Metallic and Non-metallic Character of Elements - Characteristics, Trends, Practice Problems and FAQ

We know that atoms make up elements, just like human beings, like you and me, are essentially made up of cells!

Despite being made up of the same material, human beings have such vividness and variety in their qualities, properties, and physical attributes! Some of us are physically powerful, hefty, and well-built. Some of us have straight hair strands and some of us have curly tresses!

The same is true of elements! Various characteristics, with some property patterns in common. Some are as glistening and vibrant as gold! Some, like oxygen, are gaseous and colourless! Some, like the reddish-brown bromine or the gleaming mercury, are liquids!
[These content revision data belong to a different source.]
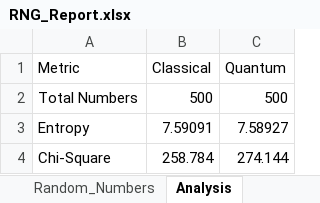
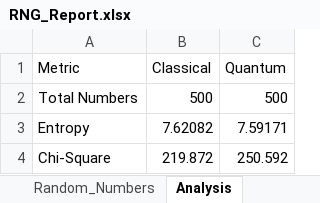
Before and after one commit to Limarosekm/quantumhub, an Excel workbook: backend/RNG_Report.xlsx, sheet Analysis, drawn as a sheet; values as stored, in another font and other column widths than the file's, no borders; the diff names each change by its address in the sheet, - before the commit and + after, or states it on an @@ line.

```diff
--- a/backend/RNG_Report.xlsx (sheet Analysis)
+++ b/backend/RNG_Report.xlsx (sheet Analysis)
-B3 (Classical): 7.59091
+B3 (Classical): 7.62082
-C3 (Quantum): 7.58927
+C3 (Quantum): 7.59171
-B4 (Classical): 258.784
+B4 (Classical): 219.872
-C4 (Quantum): 274.144
+C4 (Quantum): 250.592
```
Also changed, not shown: sheet Random_Numbers, sheet Frequency, 6 other files.
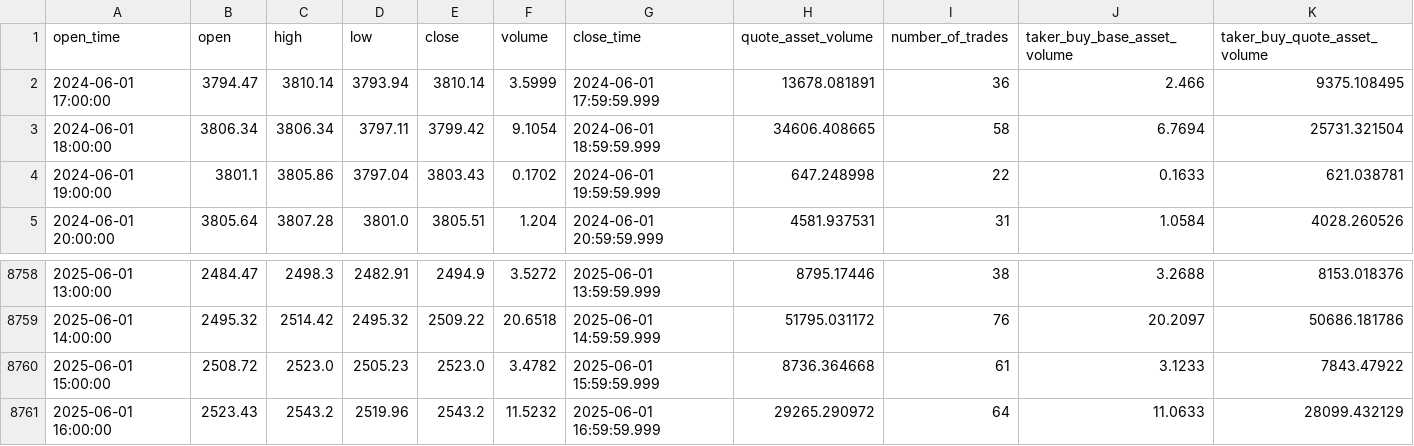
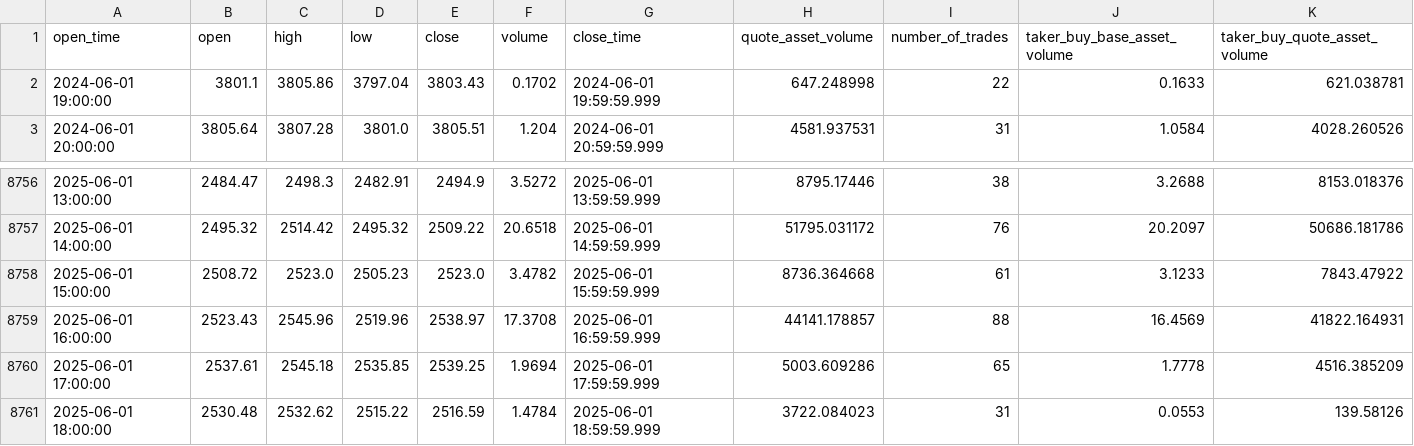
Before and after one commit to dongarnica/crypto-mini-03, a CSV file: historical_exports/ETHUSDT_1year_hourly_20250601_183042.csv (was historical_exports/ETHUSDT_1year_hourly_20250601_163757.csv), drawn as a sheet; only a part is shown, gaps mark what is left out.

```diff
--- a/historical_exports/ETHUSDT_1year_hourly_20250601_163757.csv
+++ b/historical_exports/ETHUSDT_1year_hourly_20250601_183042.csv
@@ -1,4 +1,2 @@
 open_time,open,high,low,close,volume,close_time,quote_asset_volume,number_of_trades,taker_buy_base_asset_volume,taker_buy_quote_asset_volume
-2024-06-01 17:00:00,3794.47,3810.14,3793.94,3810.14,3.5999,2024-06-01 17:59:59.999,13678.081891,36,2.466,9375.108495
-2024-06-01 18:00:00,3806.34,3806.34,3797.11,3799.42,9.1054,2024-06-01 18:59:59.999,34606.408665,58,6.7694,25731.321504
 2024-06-01 19:00:00,3801.1,3805.86,3797.04,3803.43,0.1702,2024-06-01 19:59:59.999,647.248998,22,0.1633,621.038781
@@ -8760,2 +8758,4 @@ open_time,open,high,low,close,volume,close_time,quote_asset_volume,number_of_tra
 2025-06-01 15:00:00,2508.72,2523.0,2505.23,2523.0,3.4782,2025-06-01 15:59:59.999,8736.364668,61,3.1233,7843.47922
-2025-06-01 16:00:00,2523.43,2543.2,2519.96,2543.2,11.5232,2025-06-01 16:59:59.999,29265.290972,64,11.0633,28099.432129
+2025-06-01 16:00:00,2523.43,2545.96,2519.96,2538.97,17.3708,2025-06-01 16:59:59.999,44141.178857,88,16.4569,41822.164931
+2025-06-01 17:00:00,2537.61,2545.18,2535.85,2539.25,1.9694,2025-06-01 17:59:59.999,5003.609286,65,1.7778,4516.385209
+2025-06-01 18:00:00,2530.48,2532.62,2515.22,2516.59,1.4784,2025-06-01 18:59:59.999,3722.084023,31,0.0553,139.58126
```
Also changed, not shown: historical_exports/ADAUSDT_1year_hourly_20250601_183045.csv, historical_exports/AVAXUSDT_1year_hourly_20250601_183108.csv, 22 other files.
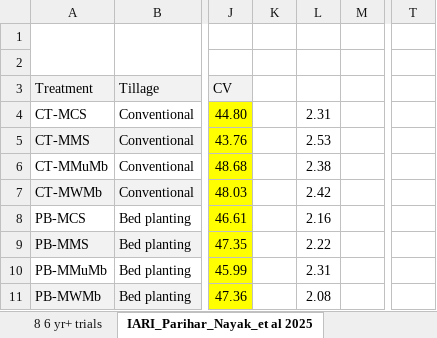
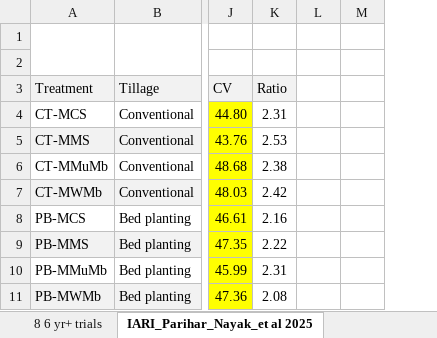
Before and after one commit to MaxwellMkondiwa/APT4NextGenBCI, an Excel workbook: CV_Gross_NetReturns.xlsx, sheet IARI_Parihar_Nayak_et al 2025, drawn as a sheet; only a part is shown, gaps mark what is left out; values as stored, in another font and other column widths than the file's, no borders; removed rows and columns are numbered as before the commit, all else as after; the diff names each change by its address in the sheet, - before the commit and + after, or states it on an @@ line.

```diff
--- a/CV_Gross_NetReturns.xlsx (sheet IARI_Parihar_Nayak_et al 2025)
+++ b/CV_Gross_NetReturns.xlsx (sheet IARI_Parihar_Nayak_et al 2025)
-column K, empty
+column L, empty
-column T, empty
-K3: (empty)
+K3: Ratio
-K3 fill: none
+K3 fill: #F2F2F2
```
Also changed, not shown: formulas that keep their value, 1 other file.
Based on their nature, elements in the periodic table can be classified broadly into metals, metalloids, and nonmetals. Around 78% of the elements are metals. So, the maximum space is occupied by metals in the periodic table. s, d, and f-block consist of mostly metals. However, in the p-block, metals, nonmetals as well as metalloids are present.

modern periodic table


  • Characteristics of Metals
  • Characteristics of Non-metals
  • Characteristics of Metalloids
  • Trends in Metallic and Non-metallic Characteristics in the Periodic Tale
  • Practice Problems
  • Frequently Asked Questions - FAQ

Characteristics of Metals

  • Metals are defined as those substances or elements that have high electrical and thermal conductivity and are characterised by features like malleability, ductility, and lustrousness.
  • The metallic character is the tendency of an element to lose electrons and form positive ions or cations. Alkali metals are the most electropositive elements.
  • Metallic character corresponds to the extent of reactivity of a particular element. Metals generally lose electrons in chemical reactions and form cations. This is indicated by their low ionisation enthalpies.
  • In a compound, metal atoms have relatively less attraction for electrons, and this is indicated by their low electronegativity values. 

On observing the trend in the figure given below, we can see that the most reactive metals would reside in the lower-left position of the periodic table. The most reactive metal is caesium, which is not found in nature as a free element. It reacts explosively with water and would ignite spontaneously in the air if present freely. Francium is below caesium in the alkali metal group but is too rare to be observed displaying its metallic properties.

trends across periodic table

  • Examples of reactivity of metals are based on certain reactions such as the formation of halide compounds on reacting with halogens and the ease with which they can displace hydrogen from dilute acids.

Mg + HCl → MgCl2 + H2
Fe + H2SO4 → FeSO4 + H2

Some features of metals are:

  • At room temperature, metals are usually solids. Mercury, Gallium and Cesium are liquid at room temperature.
  • Metals generally have high boiling and melting points.
  • They are shiny and have a metallic lustre.
  • They are good conductors of heat and electricity.
  • They are malleable, that is, they can be hammered into thin sheets.
  • They are ductile, that is, they can be drawn into wires.
  • Metals tend to lose electrons easily and hence are good reducing agents.
  • Metals react with oxygen to form metal oxides which are generally basic in nature.
  • Metals like sodium, potassium, lithium and calcium react vigorously with dilute HCl and H2SO4 to form their metal salt and hydrogen.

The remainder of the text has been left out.